Disinformation is even stickier when it pertains to people’s worldviews
Updating a mental model of a warehouse fire is relatively straightforward once a causal alternative is provided. Things become far trickier in the political arena, when the disinformation and corrections impinge on people’s deeply-held political convictions. In those circumstances, corrections can be particularly problematic.
An important aspect of corrections in the political arena relates to the “centrality” of the disinformation to people’s attitudes. In a recent study, Ullrich Ecker and Li Ang showed that people’s political views presented no impediment to corrections when the story involved a single politician who was initially suspected of embezzlement before being cleared of the charges later on. By contrast, when the story claimed that all politicians of a particular party were prone to embezzlement, a subsequent correction was strongly affected by partisanship.
In this case, if the disinformation was attitude-incongruent (“all politicians of my favoured party are corrupt”), the retraction was very effective, and conversely, if the disinformation was attitude-congruent (“the other party is corrupt”), the retraction was clearly ineffective.
Thus, while people accept that a single politician of one party or the other may or may not be corrupt, they refuse to accept a wholesale condemnation of their preferred political party because that would require a change in attitude.
Colleagues and I uncovered a further variant of this effect in a recent article in which American voters were presented with false statements made by Donald Trump or Bernie Sanders. Even though people were sensitive to corrections—that is, they believed specific false statements less after they had been corrected—the corrections had, at most, a small impact on people’s feelings about their preferred politician.
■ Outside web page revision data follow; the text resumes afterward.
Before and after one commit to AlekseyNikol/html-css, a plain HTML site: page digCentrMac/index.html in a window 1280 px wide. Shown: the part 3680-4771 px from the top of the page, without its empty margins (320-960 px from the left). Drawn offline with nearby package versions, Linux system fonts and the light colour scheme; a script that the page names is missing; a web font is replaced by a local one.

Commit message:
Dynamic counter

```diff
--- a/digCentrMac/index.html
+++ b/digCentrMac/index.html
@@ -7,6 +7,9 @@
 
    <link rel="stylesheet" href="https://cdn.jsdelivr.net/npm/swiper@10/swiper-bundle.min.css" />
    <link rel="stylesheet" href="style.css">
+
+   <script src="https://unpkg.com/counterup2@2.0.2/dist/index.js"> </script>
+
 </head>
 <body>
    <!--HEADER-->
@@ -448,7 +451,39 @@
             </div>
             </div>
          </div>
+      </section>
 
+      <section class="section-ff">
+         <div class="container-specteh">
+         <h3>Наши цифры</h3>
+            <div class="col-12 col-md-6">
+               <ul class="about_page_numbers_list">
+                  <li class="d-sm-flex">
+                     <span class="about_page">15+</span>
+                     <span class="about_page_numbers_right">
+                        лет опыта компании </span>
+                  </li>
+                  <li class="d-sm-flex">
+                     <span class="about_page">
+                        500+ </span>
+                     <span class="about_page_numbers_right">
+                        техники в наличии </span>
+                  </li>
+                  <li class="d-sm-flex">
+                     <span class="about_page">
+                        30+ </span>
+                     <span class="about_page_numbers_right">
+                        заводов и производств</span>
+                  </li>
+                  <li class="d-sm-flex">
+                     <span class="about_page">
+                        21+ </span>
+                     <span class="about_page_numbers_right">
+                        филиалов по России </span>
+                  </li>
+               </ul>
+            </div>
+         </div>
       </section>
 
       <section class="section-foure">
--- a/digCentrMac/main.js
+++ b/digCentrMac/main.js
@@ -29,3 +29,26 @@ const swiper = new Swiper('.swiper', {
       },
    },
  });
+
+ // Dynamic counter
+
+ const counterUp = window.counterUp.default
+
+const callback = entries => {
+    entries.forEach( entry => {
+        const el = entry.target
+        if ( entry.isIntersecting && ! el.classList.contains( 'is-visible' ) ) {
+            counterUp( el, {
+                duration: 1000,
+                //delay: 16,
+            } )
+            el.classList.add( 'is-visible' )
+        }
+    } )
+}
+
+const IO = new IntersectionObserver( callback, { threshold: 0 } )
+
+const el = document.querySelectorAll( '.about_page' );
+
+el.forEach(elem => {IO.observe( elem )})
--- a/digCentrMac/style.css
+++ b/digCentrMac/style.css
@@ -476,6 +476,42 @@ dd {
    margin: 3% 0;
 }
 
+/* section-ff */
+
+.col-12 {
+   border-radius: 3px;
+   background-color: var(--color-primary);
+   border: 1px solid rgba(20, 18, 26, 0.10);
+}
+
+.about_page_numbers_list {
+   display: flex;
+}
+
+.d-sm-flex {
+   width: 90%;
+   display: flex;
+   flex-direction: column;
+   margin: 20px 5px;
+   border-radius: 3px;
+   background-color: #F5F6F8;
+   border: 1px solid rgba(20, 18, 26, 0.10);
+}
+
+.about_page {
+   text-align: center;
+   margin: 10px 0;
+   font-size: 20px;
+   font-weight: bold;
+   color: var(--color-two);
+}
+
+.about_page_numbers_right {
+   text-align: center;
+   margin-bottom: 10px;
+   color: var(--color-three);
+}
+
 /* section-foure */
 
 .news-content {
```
Trump supporters continued to support Donald Trump and Sanders supporters continued to support Bernie Sanders. This parallels the laboratory results involving the warehouse fire story, where people similarly remember a correction but continue to rely on the initial information.
Can we “unstick” disinformation?
In some cases, a causal alternative may be unavailable or may turn out to be complicated. For example, it is difficult to replace Donald Trump’s claim that vaccines cause autism with a simple causal alternative. The true alternative involves at least three main planks; namely, overwhelming evidence showing the absence of any such link between vaccines and autism, the fact that the purported link arose out of fraudulent and unethical research, and that the link continued to be amplified by irresponsible media outlets long after it was known to be non-existent.
Another way to combat disinformation is to prevent it from sticking in the first place.
If people are made aware that they might be misled before the disinformation is presented, they demonstrably become more resilient to the misinformation. This process is variously known as ‘inoculation’ or ‘prebunking’ and it comes in a number of different forms. At the most general level, an up-front warning may be sufficient to reduce—but not eliminate—subsequent reliance on disinformation.
A more involved variant of inoculation not only provides an explicit warning of the impending threat of disinformation, but it additionally refutes an anticipated argument that exposes the imminent fallacy. For example, if people are informed about the ‘fake-expert’ approach employed by the tobacco industry to undermine the medical consensus about the health risks from smoking (e.g., advertising slogans such as “20,679 Physicians say ‘Luckies are less irritating’ “), they become more resilient to subsequent disinformation relating to climate change that is using the same fake-expert techniques.
Disinformation sticks and is hard to dislodge.
But we can prevent it from sticking in the first place by alerting people to how they might be misled.
*Stephan Lewandowsky is Professor of Cognitive Science at the University of Bristol.